What to do
Write out all the data verbatim. Skip images.

╭─ Records to process

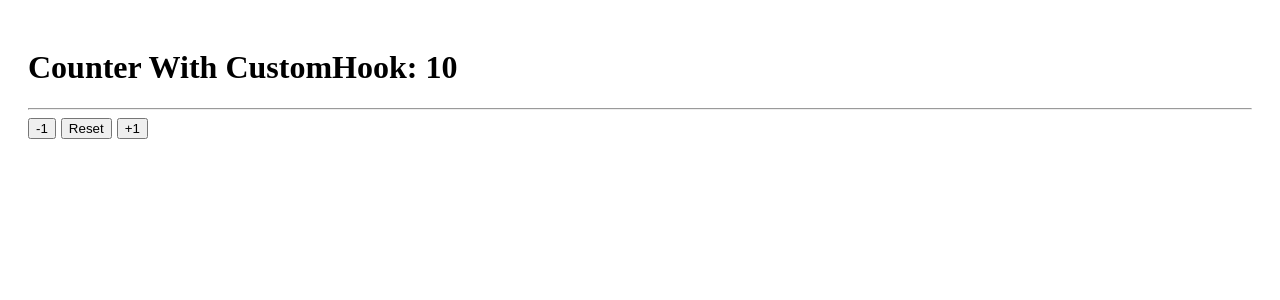
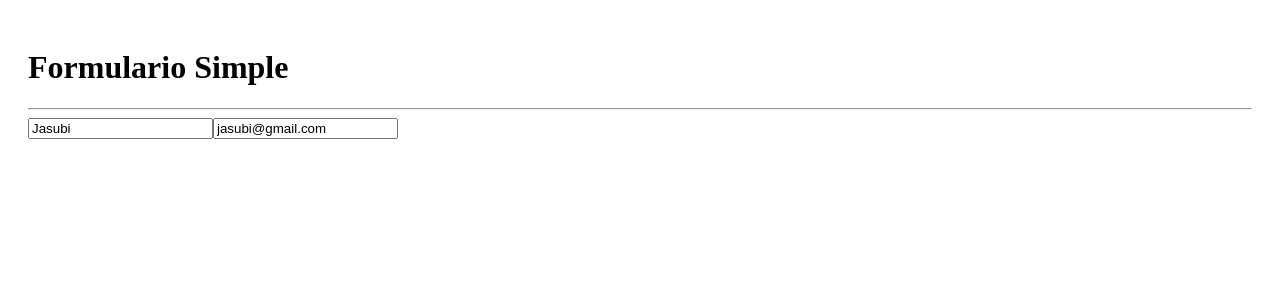
Before and after one commit to JasubiPL/React_Course, a React app in the folder 05-hooks-app/: page / in a window 1280 px wide. Shown: the top 300 px of the page. Built offline with nearby package versions, Linux system fonts and the light colour scheme; the HTML template or start-up script is replaced by a standard one.

Commit message:
UseEffect

```diff
--- a/05-hooks-app/src/01-useState/CounterWithCustomHook.jsx
+++ b/05-hooks-app/src/01-useState/CounterWithCustomHook.jsx
@@ -1,4 +1,4 @@
-import { useCounter } from "../../hooks/useCounter"
+import { useCounter } from "../hooks/useCounter"
 
 export const CounterWithCustomHook = () =>{
 
--- /dev/null
+++ b/05-hooks-app/src/02-useEffect/SimpleForm.jsx
@@ -0,0 +1,58 @@
+import { useEffect, useState } from "react"
+
+export const SimpleForm = () => {
+
+  const [formState, setFormState] = useState({
+    username: 'Jasubi',
+    email: 'jasubi@gmail.com'
+  })
+
+  const { username, email } = formState
+
+  const onInputChange = ({ target }) =>{
+    const { name, value } = target
+    setFormState({
+      ...formState,
+      [ name ]:value
+    })
+  }
+
+
+  useEffect(() =>{
+    console.log('useEffect Called')
+  }, [])
+
+  useEffect(() =>{
+    console.log('Form Change')
+  }, [formState])
+
+  useEffect(() =>{
+    console.log('Email change')
+  }, [email])
+
+
+  return(
+    <>
+      <h1>Formulario Simple</h1>
+      <hr />
+
+      <input
+        type="text"
+        className="form-control"
+        placeholder="Username"
+        name="username"
+        value={ username }
+        onChange={ (e) => onInputChange(e) }
+      />
+
+      <input
+        type="email"
+        className="form-control mt-2"
+        placeholder="user@email.com"
+        name="email"
+        value={ email }
+        onChange={ (e) => onInputChange(e)}
+      />
+    </>
+  )
+}
--- a/05-hooks-app/src/main.jsx
+++ b/05-hooks-app/src/main.jsx
@@ -2,10 +2,11 @@
 import ReactDOM from 'react-dom/client'
 import './index.css'
 // import { HooksApp } from './HooksApp'
-import { CounterWithCustomHook } from './01-useState/CounterWithCustomHook'
+// import { CounterWithCustomHook } from './01-useState/CounterWithCustomHook'
+import { SimpleForm } from './02-useEffect/SimpleForm'
 
 ReactDOM.createRoot(document.getElementById('root')).render(
   <React.StrictMode>
-    <CounterWithCustomHook />
+    <SimpleForm />
   </React.StrictMode>,
 )
```
Also changed, not shown: 05-hooks-app/src/hooks/useCounter.jsx (renamed from 05-hooks-app/hooks/useCounter.jsx).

╰─

Exercise output
Before and after one commit to JasubiPL/React_Course, a React app in the folder 05-hooks-app/: page / in a window 1280 px wide. Shown: the top 300 px of the page. Built offline with nearby package versions, Linux system fonts and the light colour scheme; the HTML template or start-up script is replaced by a standard one.

Commit message:
UseEffect

```diff
--- a/05-hooks-app/src/01-useState/CounterWithCustomHook.jsx
+++ b/05-hooks-app/src/01-useState/CounterWithCustomHook.jsx
@@ -1,4 +1,4 @@
-import { useCounter } from "../../hooks/useCounter"
+import { useCounter } from "../hooks/useCounter"
 
 export const CounterWithCustomHook = () =>{
 
--- /dev/null
+++ b/05-hooks-app/src/02-useEffect/SimpleForm.jsx
@@ -0,0 +1,58 @@
+import { useEffect, useState } from "react"
+
+export const SimpleForm = () => {
+
+  const [formState, setFormState] = useState({
+    username: 'Jasubi',
+    email: 'jasubi@gmail.com'
+  })
+
+  const { username, email } = formState
+
+  const onInputChange = ({ target }) =>{
+    const { name, value } = target
+    setFormState({
+      ...formState,
+      [ name ]:value
+    })
+  }
+
+
+  useEffect(() =>{
+    console.log('useEffect Called')
+  }, [])
+
+  useEffect(() =>{
+    console.log('Form Change')
+  }, [formState])
+
+  useEffect(() =>{
+    console.log('Email change')
+  }, [email])
+
+
+  return(
+    <>
+      <h1>Formulario Simple</h1>
+      <hr />
+
+      <input
+        type="text"
+        className="form-control"
+        placeholder="Username"
+        name="username"
+        value={ username }
+        onChange={ (e) => onInputChange(e) }
+      />
+
+      <input
+        type="email"
+        className="form-control mt-2"
+        placeholder="user@email.com"
+        name="email"
+        value={ email }
+        onChange={ (e) => onInputChange(e)}
+      />
+    </>
+  )
+}
--- a/05-hooks-app/src/main.jsx
+++ b/05-hooks-app/src/main.jsx
@@ -2,10 +2,11 @@
 import ReactDOM from 'react-dom/client'
 import './index.css'
 // import { HooksApp } from './HooksApp'
-import { CounterWithCustomHook } from './01-useState/CounterWithCustomHook'
+// import { CounterWithCustomHook } from './01-useState/CounterWithCustomHook'
+import { SimpleForm } from './02-useEffect/SimpleForm'
 
 ReactDOM.createRoot(document.getElementById('root')).render(
   <React.StrictMode>
-    <CounterWithCustomHook />
+    <SimpleForm />
   </React.StrictMode>,
 )
```
Also changed, not shown: 05-hooks-app/src/hooks/useCounter.jsx (renamed from 05-hooks-app/hooks/useCounter.jsx).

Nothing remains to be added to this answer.